recommend products which suit your lifestyle
The quality of the sound is perhaps the most important consideration. With advancements of digital hearing
aids the quality of the sound can often be fined tuned to suit your needs. Again the hearing expert will be
able to help you assess the level of sophistication you need based on a range of issues.
Hearing aids are now often very small and discreet. However, if your eyesight or dexterity is less than what
they used to be, size may indeed matter. As a vey small hearing aid may be to fiddly to control.
Alternatively, some new instruments adjust automatically or via remote control.
Hearing aids now come in a variety of sizes, from tiny, completely-in-the-canal models to those that sit
behind the ear. Many people are overly concerned about appearance, and it’s wise to remember that others
will be far less aware of your aid than you. Most hearing aids are quite discreet. Consider the functionality
and improvement in hearing, rather than just appearance.
The size and shape of your outer ear and ear canal may also influence your selection of a hearing aid. For
example, if your canal is extremely narrow, in-the-canal aids may not work for you. Your hearing
professional will help determine which hearing aid options are appropriate for you.
One ear or two ears?
Two ears are better than one, since binaural, or two-ear hearing, is what helps us determine where sounds
are coming from, and to distinguish between competing sounds more easily. If you have a hearing loss in
only one ear, you may be fine with one hearing aid. Age- and noise-related hearing loss tend to affect both
ears, but your hearing profile for each ear is probably different.
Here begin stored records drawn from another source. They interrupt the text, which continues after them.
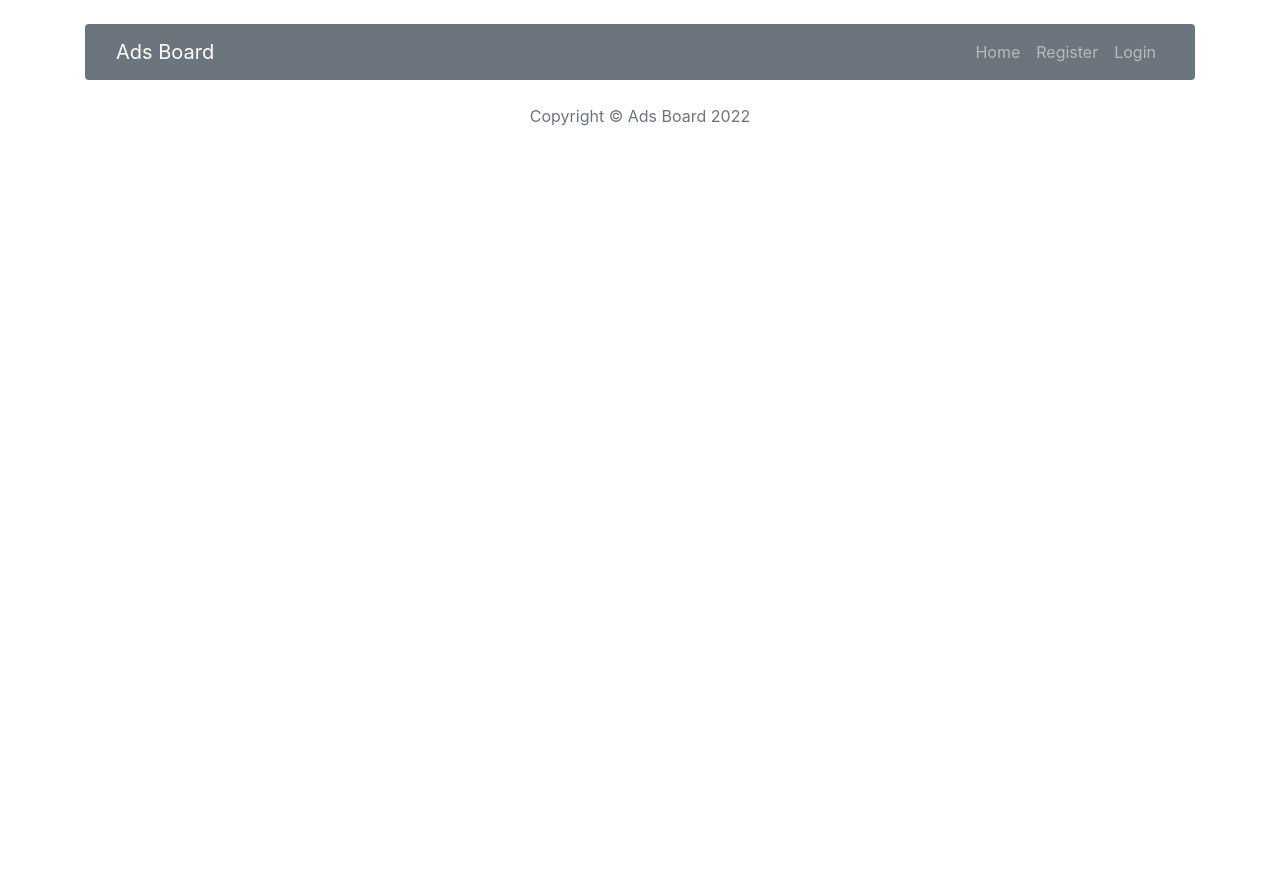
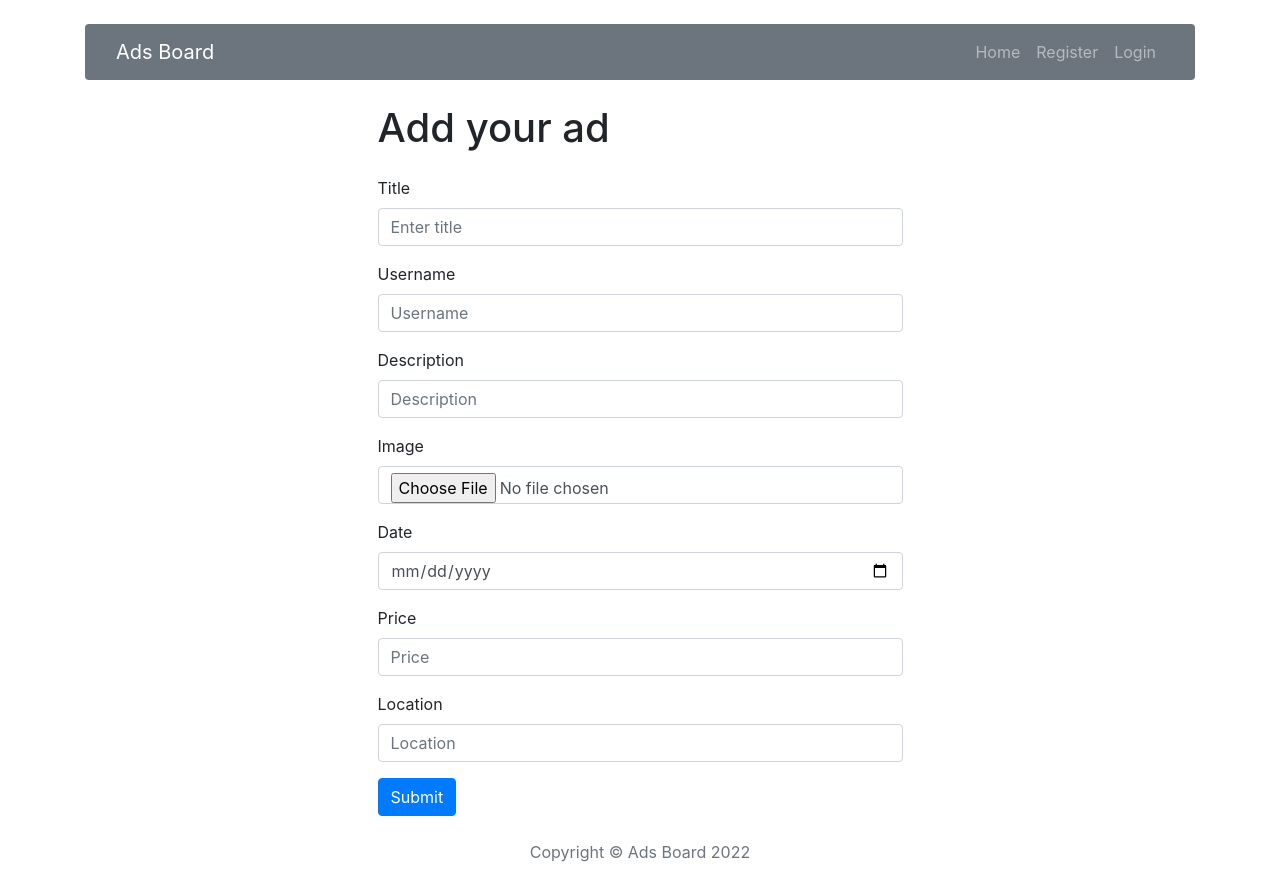
Before and after one commit to mkusztal/NodeJS-React-adsBoard, a React (Create React App) app in the folder client/: page /ad/addAd in a window 1280 px wide. Before the commit the page ends 800 px from the top, so only its background shows below. Built offline with nearby package versions, Linux system fonts and the light colour scheme.

Commit message:
Add AddAdPage

```diff
--- a/client/src/App.js
+++ b/client/src/App.js
@@ -6,13 +6,13 @@ import Header from './components/layout/Header/Header';
 import NotFound from './components/pages/NotFound/NotFoundPage';
 import Footer from './components/layout/Footer/Footer';
 import Ad from './components/features/Ad/Ad';
-import AdEdit from './components/features/AdEdit/AdEdit';
+import AdEdit from './components/features/AdEditForm/AdEdit';
 import AdRemove from './components/features/AdRemove/AdRemove';
 import Search from './components/features/Search/Search';
 import Register from './components/features/Register/Register';
 import Login from './components/features/Login/Login';
 import Logout from './components/features/Logout/Logout';
-import AddAdForm from './components/features/AddAdForm/AddAdForm';
+import AddAdPage from './components/pages/AddAdPage/AddAdPage';
 
 const App = () => {
   return (
@@ -21,7 +21,7 @@ const App = () => {
       <Routes>
         <Route path="/" element={<Home />} />
         <Route path="/ad/:id" element={<Ad />} />
-        <Route path="/ad/addForm/" element={<AddAdForm />} />
+        <Route path="/ad/addAd/" element={<AddAdPage />} />
         <Route path="/ad/edit/:id" element={<AdEdit />} />
         <Route path="/ad/remove/:id" element={<AdRemove />} />
         <Route path="/search/:searchPhrase" element={<Search />} />
--- a/client/src/components/features/AddAdForm/AddAdForm.js
+++ b/client/src/components/features/AdForm/AdForm.js
@@ -1,32 +1,32 @@
 import { Form, Button } from 'react-bootstrap';
 import { useState } from 'react';
-import { useNavigate } from 'react-router-dom';
+import { useSelector } from 'react-redux';
+import { getUser } from '../../../redux/userRedux';
 
 const AddAdForm = ({ action, actionText, ...props }) => {
   const newDate = new Date();
-  let navigate = useNavigate();
+  const user = useSelector(getUser);
 
   const id = props.id;
   const [title, setTitle] = useState(props.title || '');
   const [username, setUsername] = useState(props.username || '');
   const [description, setDescription] = useState(props.description || '');
-  const [date, setDate] = useState(props.date || '');
+  const [date, setDate] = useState(props.date || newDate);
   const [image, setImage] = useState(props.image || '');
-  const [price, setPirce] = useState(props.price || '');
+  const [price, setPrice] = useState(props.price || '');
   const [location, setLocation] = useState(props.location || '');
 
   const handleSubmit = () => {
     action({
       id,
       title,
-      username, // pobrac uzytkownika
+      username: user.login,
       description,
       date: newDate,
       image,
       price,
       location,
     });
-    navigate('/');
   };
 
   return (
@@ -34,37 +34,70 @@ const AddAdForm = ({ action, actionText, ...props }) => {
       <h1 className="my-4">Add your ad</h1>
       <Form.Group className="mb-3" controlId="formTitle">
         <Form.Label>Title</Form.Label>
-        <Form.Control type="text" placeholder="Enter title" />
+        <Form.Control
+          type="text"
+          value={title}
+          onChange={(e) => setTitle(e.target.value)}
+          placeholder="Enter title"
+        />
       </Form.Group>
 
       <Form.Group className="mb-3" controlId="formUsername">
         <Form.Label>Username</Form.Label>
-        <Form.Control type="text" placeholder="Username" />
+        <Form.Control
+          type="text"
+          value={username}
+          onChange={(e) => setUsername(e.target.value)}
+          placeholder="Username"
+        />
       </Form.Group>
 
       <Form.Group className="mb-3" controlId="formDescription">
         <Form.Label>Description</Form.Label>
-        <Form.Control type="text" placeholder="Description" />
+        <Form.Control
+          type="text"
+          value={description}
+          onChange={(e) => setDescription(e.target.value)}
+          placeholder="Description"
+        />
       </Form.Group>
 
       <Form.Group className="mb-3" controlId="formImage">
         <Form.Label>Image</Form.Label>
-        <Form.Control type="file" />
+        <Form.Control
+          type="file"
+          value={image}
+          onChange={(e) => setImage(e.target.files[0])}
+        />
       </Form.Group>
 
       <Form.Group className="mb-3" controlId="formDate">
         <Form.Label>Date</Form.Label>
-        <Form.Control type="date" />
+        <Form.Control
+          type="date"
+          value={date}
+          onChange={(e) => setDate(e.target.date)}
+        />
       </Form.Group>
 
       <Form.Group className="mb-3" controlId="formPrice">
         <Form.Label>Price</Form.Label>
-        <Form.Control type="number" placeholder="Price" />
+        <Form.Control
+          type="number"
+          value={price}
+          onChange={(e) => setPrice(e.target.value)}
+          placeholder="Price"
+        />
       </Form.Group>
 
       <Form.Group className="mb-3" controlId="formLocation">
         <Form.Label>Location</Form.Label>
-        <Form.Control type="text" placeholder="Location" />
+        <Form.Control
+          type="text"
+          value={location}
+          onChange={(e) => setLocation(e.target.value)}
+          placeholder="Location"
+        />
       </Form.Group>
 
       <Button variant="primary" type="submit">
--- /dev/null
+++ b/client/src/components/pages/AddAdPage/AddAdPage.js
@@ -0,0 +1,35 @@
+import AdForm from '../../features/AdForm/AdForm';
+import { addAd, fetchAds } from '../../../redux/adsRedux';
+import { useDispatch } from 'react-redux';
+import { API_URL } from '../../../config';
+import { useNavigate } from 'react-router-dom';
+
+const AddAdPage = () => {
+  const dispatch = useDispatch();
+  let navigate = useNavigate();
+
+  const handleSubmit = (ad) => {
+    dispatch(addAd);
+    const formData = new FormData();
+    formData.append('title', ad.title);
+    formData.append('username', ad.username);
+    formData.append('description', ad.description);
+    formData.append('date', ad.date);
+    formData.append('image', ad.image);
+    formData.append('price', ad.price);
+    formData.append('location', ad.location);
+
+    const options = {
+      method: 'POST',
+      body: formData,
+    };
+
+    fetch(`${API_URL}/ads`, options);
+    dispatch(fetchAds);
+
+    navigate('/');
+  };
+  return <AdForm action={handleSubmit} actionText="Add ad" />;
+};
+
+export default AddAdPage;
--- a/client/src/components/pages/Home/HomePage.js
+++ b/client/src/components/pages/Home/HomePage.js
@@ -23,7 +23,7 @@ const HomePage = () => {
           <h1>All ads</h1>
         </Col>
         <Col className="d-flex flex-row-reverse p-2">
-          <Link to="/ad/addForm">
+          <Link to="/ad/addAd">
             <Button>Add ad</Button>
           </Link>
         </Col>
--- a/client/src/redux/adsRedux.js
+++ b/client/src/redux/adsRedux.js
@@ -14,8 +14,8 @@ const REMOVE_AD = createActionName('REMOVE_AD');
 const SEARCH_AD = createActionName('SEARCH_AD');
 
 // action creators
-//const addAd = (payload) => ({ type: ADD_AD, payload });
-const updateAdById = (payload) => ({ type: UPDATE_AD, payload });
+export const addAd = (payload) => ({ type: ADD_AD, payload });
+export const updateAdById = (payload) => ({ type: UPDATE_AD, payload });
 // const removeAdById = (id) => ({ type: REMOVE_AD, payload: { id } });
 // const getAdBySearch = (searchPhrase) => ({
 //   type: SEARCH_AD,
--- a/client/src/redux/userRedux.js
+++ b/client/src/redux/userRedux.js
@@ -1,3 +1,6 @@
+// selector
+export const getUser = ({ user }) => user;
+
 // actions
 const createActionName = (actionName) => `app/users/${actionName}`;
 const LOG_IN = createActionName('LOG_IN');
```
Also changed, not shown: client/src/components/features/AdEditForm/AdEdit.js (renamed from client/src/components/features/AdEdit/AdEdit.js).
If there is a loss in both ears, then you will
benefit more with a binaural approach. In addition, some of the benefits of digital technology require two
Today, about two-thirds of new purchasers opt for dual hearing aids, and as a group, they report a higher
level of satisfaction than purchasers of a single aid. Discuss the pros and cons with your hearing